Research undertaken for the Care Quality Commission (CQC) as part of their year-long “Declare Your Care” campaign has revealed those from a black and minority ethnic (BME) background are less likely than those from a non-BME background to raise concerns about the standard of care they receive, particularly in relation to mental health.
The findings show that almost half (48%) of BME people with a previous mental health problem have wanted to raise concerns about mental health services but did not do so. This is compared to just 13% of non-BME people with a mental health problem. Additionally, 84% of BME people with a mental health problem have also wanted to raise concerns or make complaints about the standard of their care more generally, in comparison to 63% of non-BME people with a mental health problem.
The research looked at people in England who have had a health service (NHS and private) or social care experience in the last 5 years, either as a patient or carer.
Reasons highlighted as to why people don’t feed back on their standard of care include not knowing who to raise it with (33%) and not wanting to be a ‘troublemaker’ (33%). Additionally, a third of people asked (37%) felt that nothing would be changed by speaking up.
However, when people did raise a concern or complaint, the majority (66%) found their issue was resolved quickly, it helped the service to improve or they were happy with the outcome.
Most people who provided feedback on their care were motivated by a desire to make sure that care improved for others. This included wanting to improve the care they, or a loved one, had received (61%) and improve care for everyone using the service (55%) with a smaller number also hoping for an apology or explanation (26%).
The Foundation carried out a series of interviews with service users and carers, and the CQC has published these alongside their research.
Ian Trenholm, Chief Executive at the Care Quality Commission (CQC) said:
“These findings demonstrate that there is still a significant disparity across different groups when it comes to providing feedback about standards of healthcare services. It is essential that everyone feels comfortable and confident about raising concerns about their care.
“Hearing from people about their experiences of care, good or bad, is an important part of our inspection work and contributes to improving standards. We ask everyone to play a part both by giving feedback directly to services, and by sharing their experiences with CQC. Through this we can shine a spotlight on best practice and act when there is substandard care.”
Jabeer Butt OBE, Chief Executive at the Race Equality Foundation said:
“Too many people in the UK experience poor care, and we know that black and minority ethnic people are more likely to experience it and less likely to report or complain about it.
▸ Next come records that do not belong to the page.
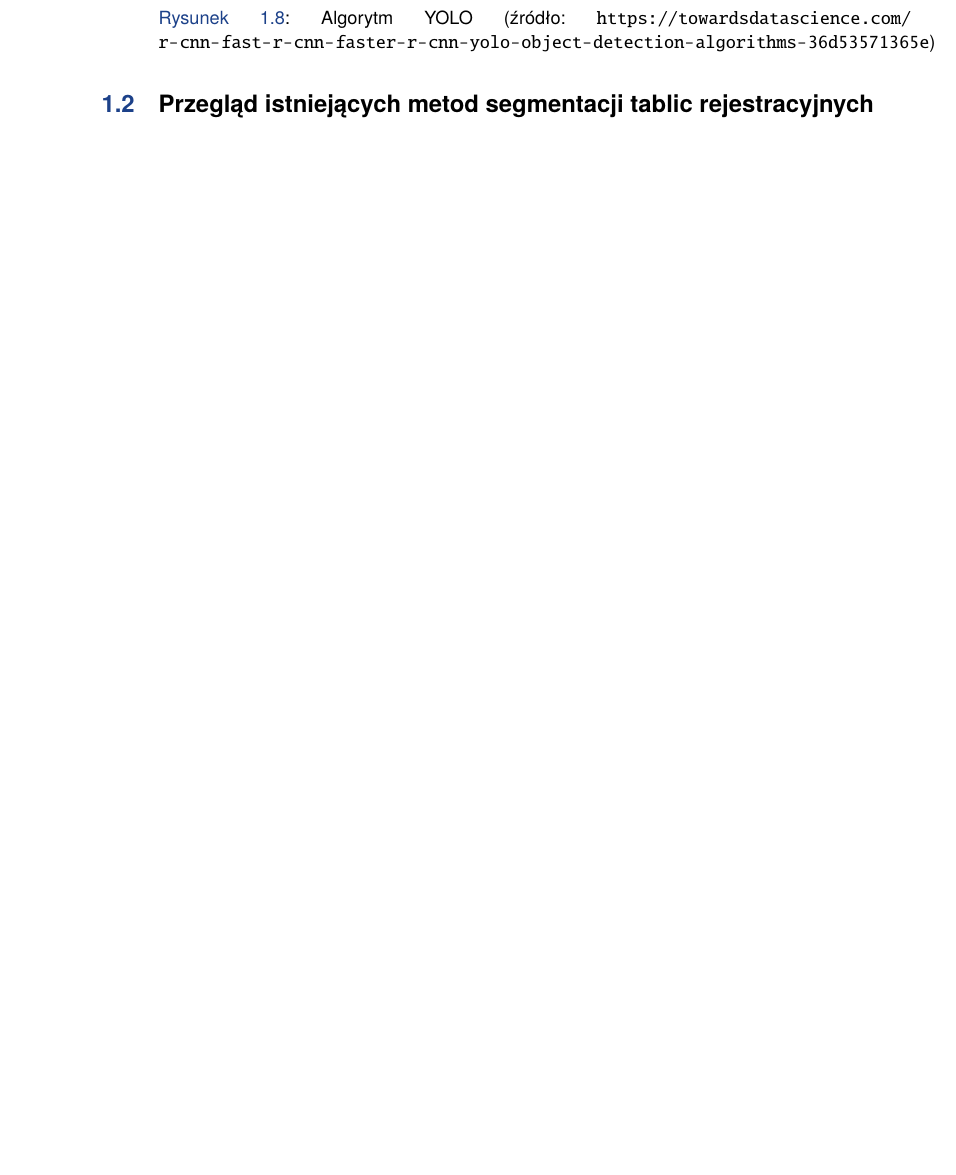
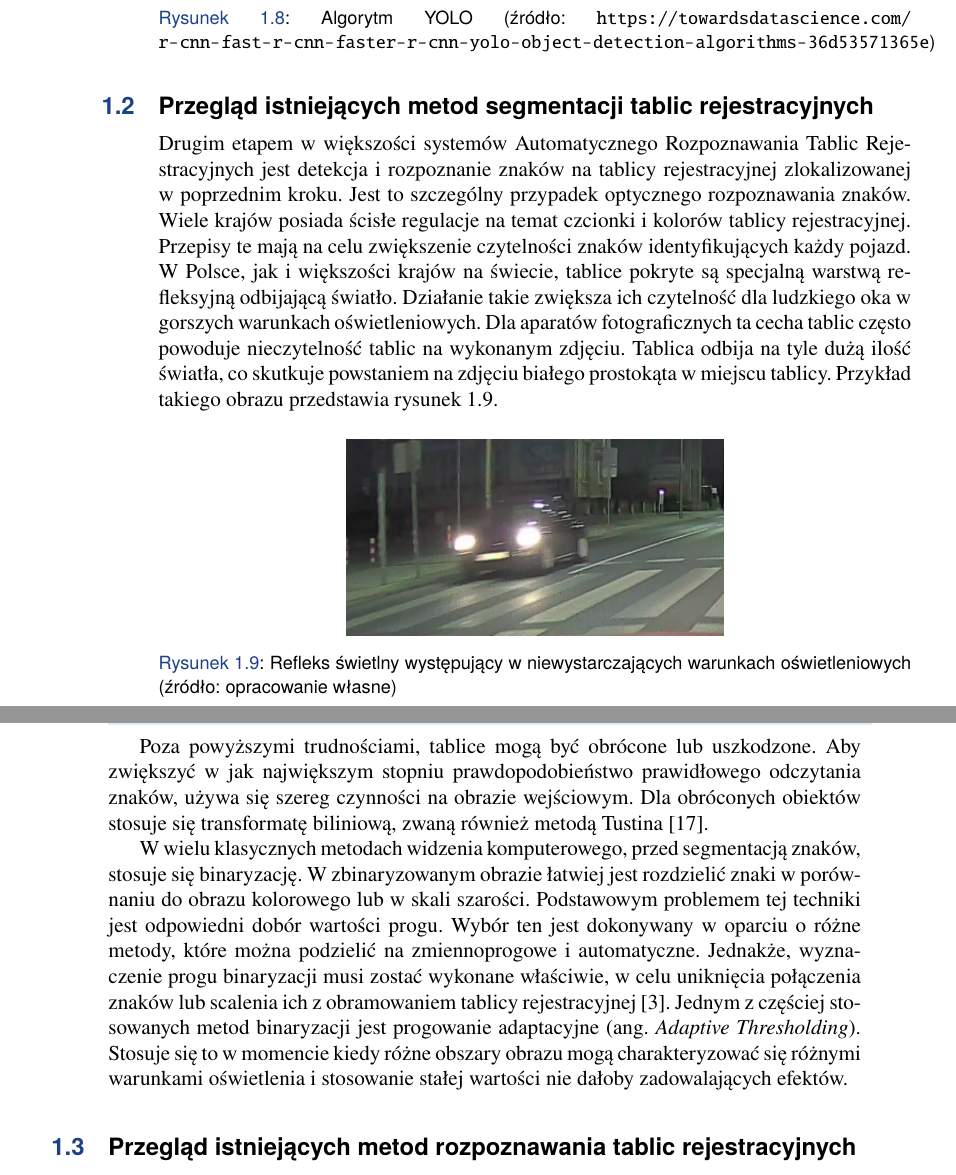
Before and after one commit to lykoszczan/licence_plate_detector, a LaTeX thesis (src/docs/WIZUT-Dyplom-styl/main.tex, which reads src/docs/WIZUT-Dyplom-styl/chapter1.tex): part of page 19 of 31 before the commit and two parts of pages 19 and 20 of 31 after it, the two joined at a grey line, cut so that both start at the same text, the shorter picture padded with empty space. Compiled offline with pdfLaTeX.

Commit message:
writing thesis

```diff
--- a/src/docs/WIZUT-Dyplom-styl/chapter1.tex
+++ b/src/docs/WIZUT-Dyplom-styl/chapter1.tex
@@ -363,3 +364,35 @@ Na moment pisania pracy, udostępniona została trzecia wersja systemu.
 
 \section{Przegląd istniejących metod segmentacji tablic rejestracyjnych}
 \index{Przegląd istniejących metod segmentacji tablic rejestracyjnych}
+
+Drugim etapem w większości systemów Automatycznego Rozpoznawania Tablic Rejestracyjnych jest detekcja i rozpoznanie znaków na tablicy rejestracyjnej zlokalizowanej w poprzednim kroku.
+Jest to szczególny przypadek optycznego rozpoznawania znaków.
+Wiele krajów posiada ścisłe regulacje na temat czcionki i kolorów tablicy rejestracyjnej.
+Przepisy te mają na celu zwiększenie czytelności znaków identyfikujących każdy pojazd.
+W Polsce, jak i większości krajów na świecie, tablice pokryte są specjalną warstwą refleksyjną odbijającą światło.
+Działanie takie zwiększa ich czytelność dla ludzkiego oka w gorszych warunkach oświetleniowych.
+Dla aparatów fotograficznych ta cecha tablic często powoduje nieczytelność tablic na wykonanym zdjęciu.
+Tablica odbija na tyle dużą ilość światła, co skutkuje powstaniem na zdjęciu białego prostokąta w miejscu tablicy.
+Przykład takiego obrazu przedstawia rysunek \ref{fig:refleks_swietlny}.
+\begin{figure}[!ht]
+    \centering
+    \includegraphics[scale=0.8]{Pictures/refleks_świetlny}
+    \caption{Refleks świetlny występujący w niewystarczających warunkach oświetleniowych (źródło: opracowanie własne)}
+    \label{fig:refleks_swietlny}
+\end{figure}
+\FloatBarrier
+Poza powyższymi trudnościami, tablice mogą być obrócone lub uszkodzone.
+Aby zwiększyć w jak największym stopniu prawdopodobieństwo prawidłowego odczytania znaków, używa się szereg czynności na obrazie wejściowym.
+Dla obróconych obiektów stosuje się transformatę biliniową, zwaną również metodą Tustina \cite{Xu2006AMO}.
+
+W wielu klasycznych metodach widzenia komputerowego, przed segmentacją znaków, stosuje się binaryzację.
+W zbinaryzowanym obrazie łatwiej jest rozdzielić znaki w porównaniu do obrazu kolorowego lub w skali szarości.
+Podstawowym problemem tej techniki jest odpowiedni dobór wartości progu.
+Wybór ten jest dokonywany w oparciu o różne metody, które można podzielić na zmiennoprogowe i automatyczne.
+Jednakże, wyznaczenie progu binaryzacji musi zostać wykonane właściwie, w celu uniknięcia połączenia znaków lub scalenia ich z obramowaniem tablicy rejestracyjnej \cite{6213519}.
+Jednym z częściej stosowanych metod binaryzacji jest progowanie adaptacyjne (ang. \textit{Adaptive Thresholding}).
+Stosuje się to w momencie kiedy różne obszary obrazu mogą charakteryzować się różnymi warunkami oświetlenia i stosowanie stałej wartości nie dałoby zadowalających efektów.
+
+
+\section{Przegląd istniejących metod rozpoznawania tablic rejestracyjnych}
+\index{Przegląd istniejących metod rozpoznawania tablic rejestracyjnych}
```
Also changed, not shown: src/docs/WIZUT-Dyplom-styl/bibliography.bib (+21 -2 lines), src/docs/WIZUT-Dyplom-styl/Pictures/refleks_świetlny.png (added), src/docs/WIZUT-Dyplom-styl/main.bbl, src/docs/WIZUT-Dyplom-styl/main.pdf, src/docs/WIZUT-Dyplom-styl/chapter1.tex (5 more changed lines), 10 other files.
“We need to work together to build trust, so that when people do want to complain they can do so with confidence that action will be taken. That first step of speaking out can be very difficult, but it is absolutely necessary if we want things to get better.”
The “Declare your Care” campaign, which was launched in February 2019 previously revealed that almost seven million people who have had concerns about their health or social care in England in the past five years haven’t voiced them – You can access further information on the data here.*